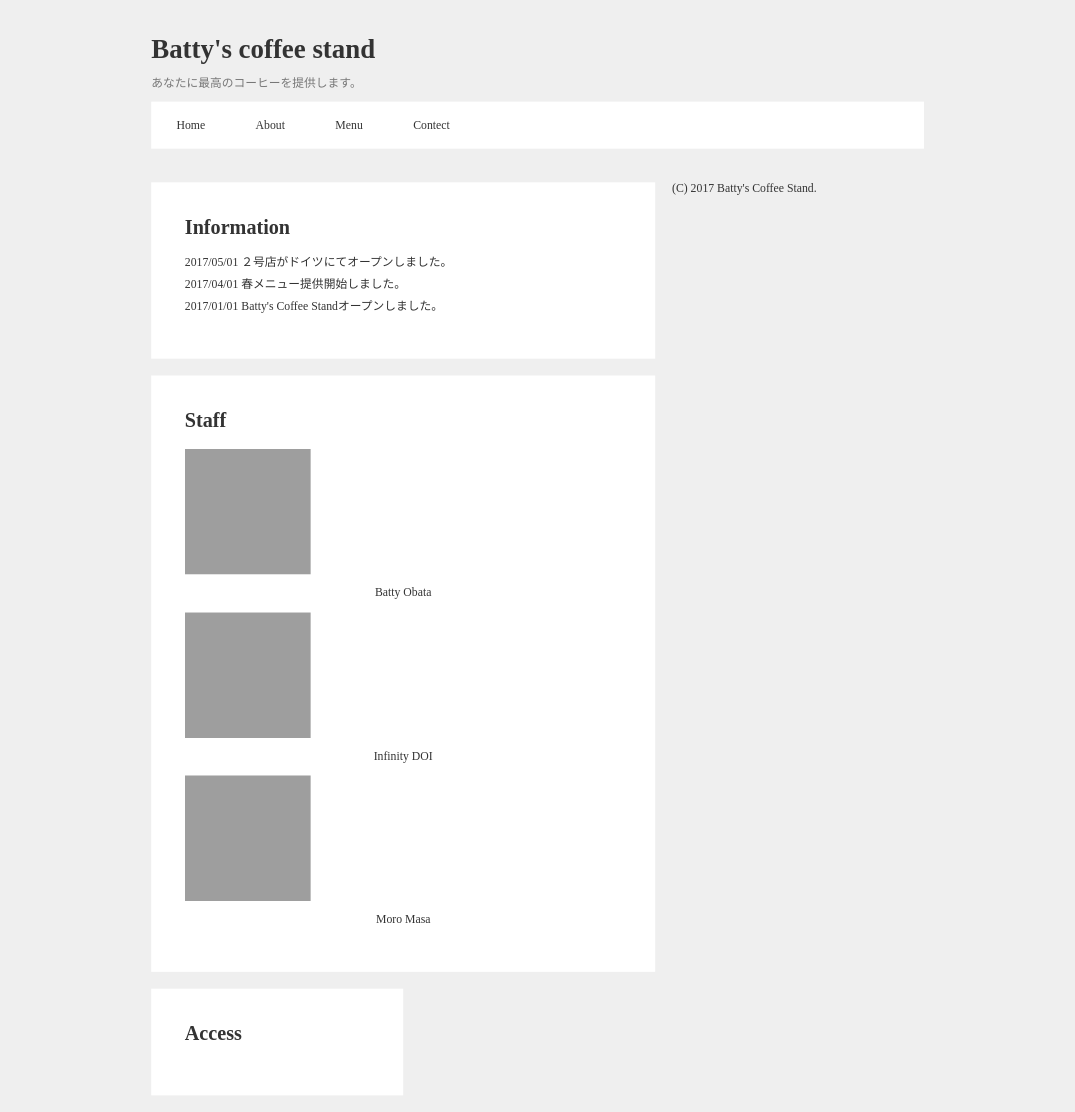
Repository: Black-Holy/rails-07-
Page: HTML/batty_coffee_stand/index.html
The author's editor kept a record of every edit. The page is drawn from the files as they stood at one moment, then again after the next edit.
The browser window is 1280 px wide. The pictures show the whole page, at 84% of full size.
Pictures or frames that could not be fetched are drawn as grey boxes.

Above is the page before.

### HTML/batty_coffee_stand/index.html
<!DOCTYPE HTML>
<html>
  <head>
    <meta charset="UTF-8">
    <title>Batty's Coffee Stand</title>
    <link rel="stylesheet" href="css/normalize.css">
    <link rel="stylesheet" href="css/style.css">
  </head>
  <body>
  <header>
    <div class="container">
      <div class="header-title-area">
        <h1 class="logo">Batty's coffee stand</h1>
        <p class="text-sub">あなたに最高のコーヒーを提供します。</p>
        <ul class="header-navigation">
          <li><a href="#">Home</a></li>
          <li><a href="#">About</a></li>
          <li><a href="#">Menu</a></li>
          <li><a href="#">Contect</a></li>
        </ul>
      </div>
    </div>
  </header>
  <div class="main">
    <div class="container">
      <div class="left-contents">
        <div class="card-contents">
          <h2 class="text-title">Information</h2>
          <ul class="information-list">
            <li>2017/05/01 ２号店がドイツにてオープンしました。</li>
            <li>2017/04/01 春メニュー提供開始しました。</li>
            <li>2017/01/01 Batty's Coffee Standオープンしました。</li>
          </ul>
        </div>
        <div class="card-contents">
          <h2 class="text-title">Staff</h2>
          <div class="staff-list-area">
            <div class="staff-list">
              <img src="./staff_01.jpg" class="staff-image">
              <p class="staff-name">Batty Obata</p>
            </div>
            <div class="staff-list">
              <img src="./staff_02.jpg" class="staff-image">
              <p class="staff-name">Infinity DOI</p>
            </div>
            <div class="staff-list">
              <img src="./staff_03.jpg" class="staff-image">
              <p class="staff-name">Moro Masa</p>
            </div>
          </div>
        </div>
        <div class="right-contents">
          <div class="card-contents">
            <h2 class="text-title">Access</h2>
        </div>
      </div>
    </div>
  </div>
  <footer>
    <p class="copyright">(C) 2017 Batty's Coffee Stand.</p>
  </footer>
  </body>
</html>

### HTML/batty_coffee_stand/css/style.css
body {
  background-color: #efefef;
  font-size: 14px;
  color: #333;
  margin: 0;
}

h1,h2,h3,h4,h5 {
  margin: 0 0 10px 0;
  padding: 0;
}

header {
  margin-top: 20px;
}

.container {
  width: 920px;
  margin: 0 auto 40px auto;
}

.header-title-area {
  margin-top: 40px;
  margin-bottom: 30px;
}

.logo {
  font-size: 32px;
}

.text-sub {
  color: #777;
}

.header-navigation {
  width: 100%;
  background-color: #fff;
  padding: 20px 0;
}

.header-navigation:after {
  clear: both;
  display: block;
  content: " ";
}

.header-navigation li {
  float: left;
  padding: 0 30px;
  text-align: center;
  list-style-type: none;
}

.header-navigation li a {
  color: #333;
  text-decoration: none;
}

.text-title {
  font-size: 24px;
  font-weight: bold;
  margin-top: 0;
  margin-bottom: 20px;
}

.card-contents {
  padding: 40px;
  display: block;
  margin-bottom: 20px;
  background-color: #fff;
}

.left-contents {
  width: 600px;
  margin-right: 20px;
  float: left;
}

.right-contents {
  width: 300px;
  float: left;
}

.information-list {
  list-style-type: none;
  padding-left: 0;
}

.information-list li {
  margin-bottom: 10px;
}

.staff-list-area:after {
  clear: both;
  display: block;
  content: " ";
}

.staff-list:last-child {
  margin-right: 0;
}

.staff-image {
  margin-bottom: 10px;
  width: 150px;
  height: 150px;
  display: block;
}

.staff-name {
  text-align: center;
}

Loaded but not shown: HTML/batty_coffee_stand/css/normalize.css (library)

After the next edit:
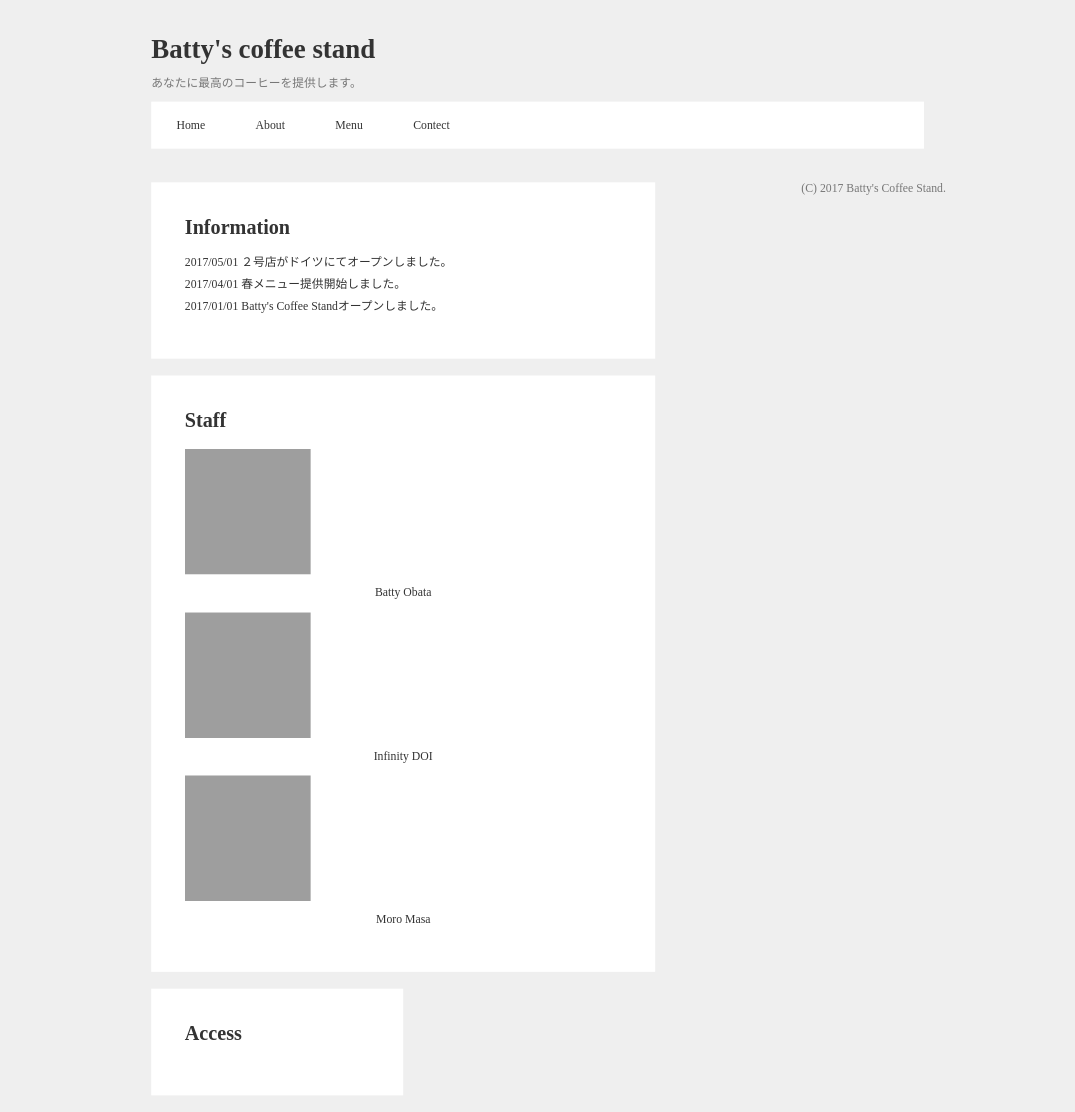
The edit:
--- a/HTML/batty_coffee_stand/css/style.css
+++ b/HTML/batty_coffee_stand/css/style.css
@@ -110,3 +110,8 @@
 .staff-name {
   text-align: center;
 }
+
+.copyright {
+  color: #777;
+  text-align: center;
+}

* **TASK REQUIREMENTS**: Each entry above should be restated word for word, though no picture may appear in the copy.

* **YOUR SOLUTION**:
Repository: Black-Holy/rails-07-
Page: HTML/batty_coffee_stand/index.html
The author's editor kept a record of every edit. The page is drawn from the files as they stood at one moment, then again after the next edit.
The browser window is 1280 px wide. The pictures show the whole page, at 84% of full size.
Pictures or frames that could not be fetched are drawn as grey boxes.

Above is the page before.

### HTML/batty_coffee_stand/index.html
<!DOCTYPE HTML>
<html>
  <head>
    <meta charset="UTF-8">
    <title>Batty's Coffee Stand</title>
    <link rel="stylesheet" href="css/normalize.css">
    <link rel="stylesheet" href="css/style.css">
  </head>
  <body>
  <header>
    <div class="container">
      <div class="header-title-area">
        <h1 class="logo">Batty's coffee stand</h1>
        <p class="text-sub">あなたに最高のコーヒーを提供します。</p>
        <ul class="header-navigation">
          <li><a href="#">Home</a></li>
          <li><a href="#">About</a></li>
          <li><a href="#">Menu</a></li>
          <li><a href="#">Contect</a></li>
        </ul>
      </div>
    </div>
  </header>
  <div class="main">
    <div class="container">
      <div class="left-contents">
        <div class="card-contents">
          <h2 class="text-title">Information</h2>
          <ul class="information-list">
            <li>2017/05/01 ２号店がドイツにてオープンしました。</li>
            <li>2017/04/01 春メニュー提供開始しました。</li>
            <li>2017/01/01 Batty's Coffee Standオープンしました。</li>
          </ul>
        </div>
        <div class="card-contents">
          <h2 class="text-title">Staff</h2>
          <div class="staff-list-area">
            <div class="staff-list">
              <img src="./staff_01.jpg" class="staff-image">
              <p class="staff-name">Batty Obata</p>
            </div>
            <div class="staff-list">
              <img src="./staff_02.jpg" class="staff-image">
              <p class="staff-name">Infinity DOI</p>
            </div>
            <div class="staff-list">
              <img src="./staff_03.jpg" class="staff-image">
              <p class="staff-name">Moro Masa</p>
            </div>
          </div>
        </div>
        <div class="right-contents">
          <div class="card-contents">
            <h2 class="text-title">Access</h2>
        </div>
      </div>
    </div>
  </div>
  <footer>
    <p class="copyright">(C) 2017 Batty's Coffee Stand.</p>
  </footer>
  </body>
</html>

### HTML/batty_coffee_stand/css/style.css
body {
  background-color: #efefef;
  font-size: 14px;
  color: #333;
  margin: 0;
}

h1,h2,h3,h4,h5 {
  margin: 0 0 10px 0;
  padding: 0;
}

header {
  margin-top: 20px;
}

.container {
  width: 920px;
  margin: 0 auto 40px auto;
}

.header-title-area {
  margin-top: 40px;
  margin-bottom: 30px;
}

.logo {
  font-size: 32px;
}

.text-sub {
  color: #777;
}

.header-navigation {
  width: 100%;
  background-color: #fff;
  padding: 20px 0;
}

.header-navigation:after {
  clear: both;
  display: block;
  content: " ";
}

.header-navigation li {
  float: left;
  padding: 0 30px;
  text-align: center;
  list-style-type: none;
}

.header-navigation li a {
  color: #333;
  text-decoration: none;
}

.text-title {
  font-size: 24px;
  font-weight: bold;
  margin-top: 0;
  margin-bottom: 20px;
}

.card-contents {
  padding: 40px;
  display: block;
  margin-bottom: 20px;
  background-color: #fff;
}

.left-contents {
  width: 600px;
  margin-right: 20px;
  float: left;
}

.right-contents {
  width: 300px;
  float: left;
}

.information-list {
  list-style-type: none;
  padding-left: 0;
}

.information-list li {
  margin-bottom: 10px;
}

.staff-list-area:after {
  clear: both;
  display: block;
  content: " ";
}

.staff-list:last-child {
  margin-right: 0;
}

.staff-image {
  margin-bottom: 10px;
  width: 150px;
  height: 150px;
  display: block;
}

.staff-name {
  text-align: center;
}

Loaded but not shown: HTML/batty_coffee_stand/css/normalize.css (library)

After the next edit:
The edit:
--- a/HTML/batty_coffee_stand/css/style.css
+++ b/HTML/batty_coffee_stand/css/style.css
@@ -110,3 +110,8 @@
 .staff-name {
   text-align: center;
 }
+
+.copyright {
+  color: #777;
+  text-align: center;
+}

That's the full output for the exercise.